Both the Financial Accounting Standards Board (FASB) and the International Accounting Standards Board (IASB) (collectively, the Boards) are looking for ways to simplify their 2013 proposal on leases in response to feedback from constituents that the accounting would have been too complex and costly to apply.
While the Boards reiterated their commitment to putting most leases on the balance sheets of lessees and to reaching a converged solution, recent discussion of how to simplify lessee accounting highlighted differences between the Boards that may be difficult to resolve.
The Boards reached certain tentative decisions on a short-term lease exception as well as other ways to simplify their May 2013 exposure draft (the ED). In relation to lessee accounting, the IASB supported a single on-balance sheet model for lessee accounting while the FASB supported a dual on-balance sheet model. Despite this fundamental difference, the Boards reiterated their commitment to seek a converged solution indicating that there may be some way to go on this.
Most significantly, the Boards also indicated that they do not intend to significantly change lessor accounting. Instead, they supported retaining a dual classification model. This article intends to discuss some of the significant decisions made over the course of the redeliberation process to date.

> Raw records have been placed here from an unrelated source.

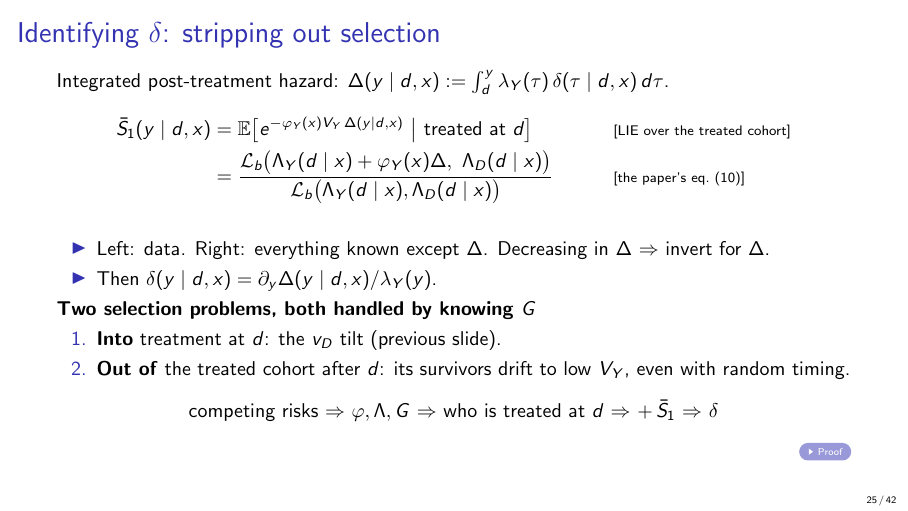
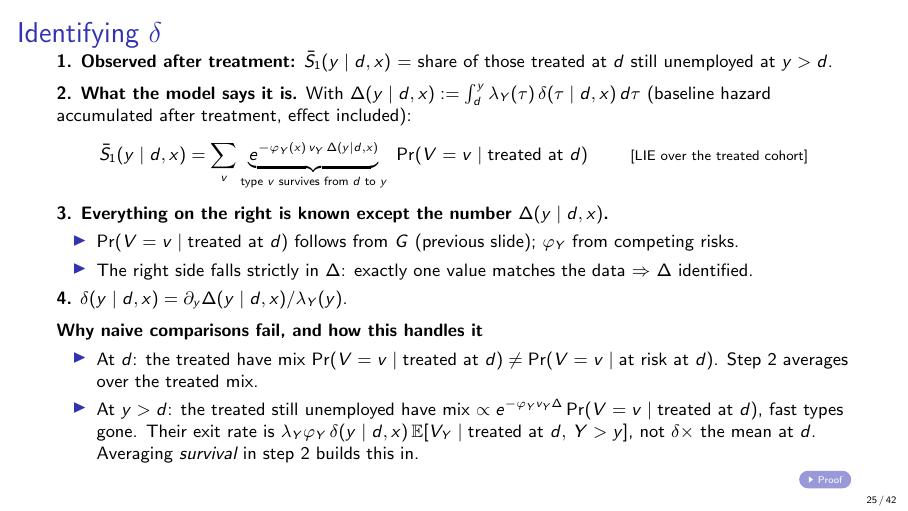
Before and after one commit to ChristosMylonakis/Timing-of-Events, LaTeX slides (presentation/talk.tex): page 25 of 42. Compiled offline with pdfLaTeX.

Commit message:
Talk: identifying-delta slide rebuilt in four steps with precise selection statements
Co-Authored-By: Claude Opus 5.5 <noreply@anthropic.com>
Claude-Session: https://claude.ai/code/session_014NUbjss23wa2it2uJr84yK

```diff
--- a/presentation/talk.tex
+++ b/presentation/talk.tex
@@ -491,24 +491,28 @@
 \end{frame}
 
 % ---------------------------------------------------------------------
-\begin{frame}[label=m-p1]{Identifying $\delta$: stripping out selection}
-  Integrated post-treatment hazard: $\Delta(y\mid d,x):=\int_d^y\lambda_Y(\tau)\,\delta(\tau\mid d,x)\,d\tau$.
+\begin{frame}[label=m-p1]{Identifying $\delta$}
+  \small
+  \textbf{1. Observed after treatment:} $\bar S_1(y\mid d,x)$ = share of those treated at $d$ still unemployed at $y>d$.
+
+  \medskip
+  \textbf{2. What the model says it is.} With $\Delta(y\mid d,x):=\int_d^y\lambda_Y(\tau)\,\delta(\tau\mid d,x)\,d\tau$ (baseline hazard accumulated after treatment, effect included):
   \begin{align*}
-    \bar S_1(y\mid d,x) &= \E\big[e^{-\varphi_Y(x)V_Y\,\Delta(y\mid d,x)}\ \big|\ \text{treated at }d\big] && \why{LIE over the treated cohort} \\
-    &= \frac{\Lap_b\big(\Lambda_Y(d\mid x)+\varphi_Y(x)\Delta,\ \Lambda_D(d\mid x)\big)}{\Lap_b\big(\Lambda_Y(d\mid x),\Lambda_D(d\mid x)\big)} && \why{the paper's eq.\ (10)}
+    \bar S_1(y\mid d,x) &= \sum_v \underbrace{e^{-\varphi_Y(x)\,v_Y\,\Delta(y\mid d,x)}}_{\text{type $v$ survives from $d$ to $y$}}\ \Pr(V=v\mid\text{treated at }d) && \why{LIE over the treated cohort}
   \end{align*}
+  \textbf{3. Everything on the right is known except the number $\Delta(y\mid d,x)$.}
   \begin{itemize}
-    \item Left: data. Right: everything known except $\Delta$. Decreasing in $\Delta$ $\Rightarrow$ invert for $\Delta$.
-    \item Then $\delta(y\mid d,x)=\partial_y\Delta(y\mid d,x)/\lambda_Y(y)$.
+    \item $\Pr(V=v\mid\text{treated at }d)$ follows from $G$ (previous slide); $\varphi_Y$ from competing risks.
+    \item The right side falls strictly in $\Delta$: exactly one value matches the data $\Rightarrow$ $\Delta$ identified.
   \end{itemize}
-  \textbf{Two selection problems, both handled by knowing $G$}
-  \begin{enumerate}
-    \item \textbf{Into} treatment at $d$: the $v_D$ tilt (previous slide).
-    \item \textbf{Out of} the treated cohort after $d$: its survivors drift to low $V_Y$, even with random timing.
-  \end{enumerate}
+  \textbf{4.} $\delta(y\mid d,x)=\partial_y\Delta(y\mid d,x)/\lambda_Y(y)$.
+
   \medskip
-  \centering
-  competing risks $\Rightarrow$ $\varphi,\Lambda,G$ $\Rightarrow$ who is treated at $d$ $\Rightarrow$ $+\,\bar S_1$ $\Rightarrow$ $\delta$
+  \textbf{Why naive comparisons fail, and how this handles it}
+  \begin{itemize}
+    \item At $d$: the treated have mix $\Pr(V=v\mid\text{treated at }d)\neq\Pr(V=v\mid\text{at risk at }d)$. Step 2 averages over the treated mix.
+    \item At $y>d$: the treated still unemployed have mix $\propto e^{-\varphi_Yv_Y\Delta}\Pr(V=v\mid\text{treated at }d)$, fast types gone. Their exit rate is $\lambda_Y\varphi_Y\,\delta(y\mid d,x)\,\E[V_Y\mid\text{treated at }d,\,Y>y]$, not $\delta\times$ the mean at $d$. Averaging \emph{survival} in step 2 builds this in.
+  \end{itemize}
   \vfill\hfill\hyperlink{p-p1}{\beamergotobutton{Proof}}
 \end{frame}
 
```
Also changed, not shown: presentation/talk.pdf.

The Boards decided to limit changes to the lessor accounting model, classifying leases using today’s IFRS approach. The bright line principles for lease term, as a percentage of useful life (75%) or the PV of future lease payments as a percentage of NBV (90%) currently present in US GAAP would no longer apply.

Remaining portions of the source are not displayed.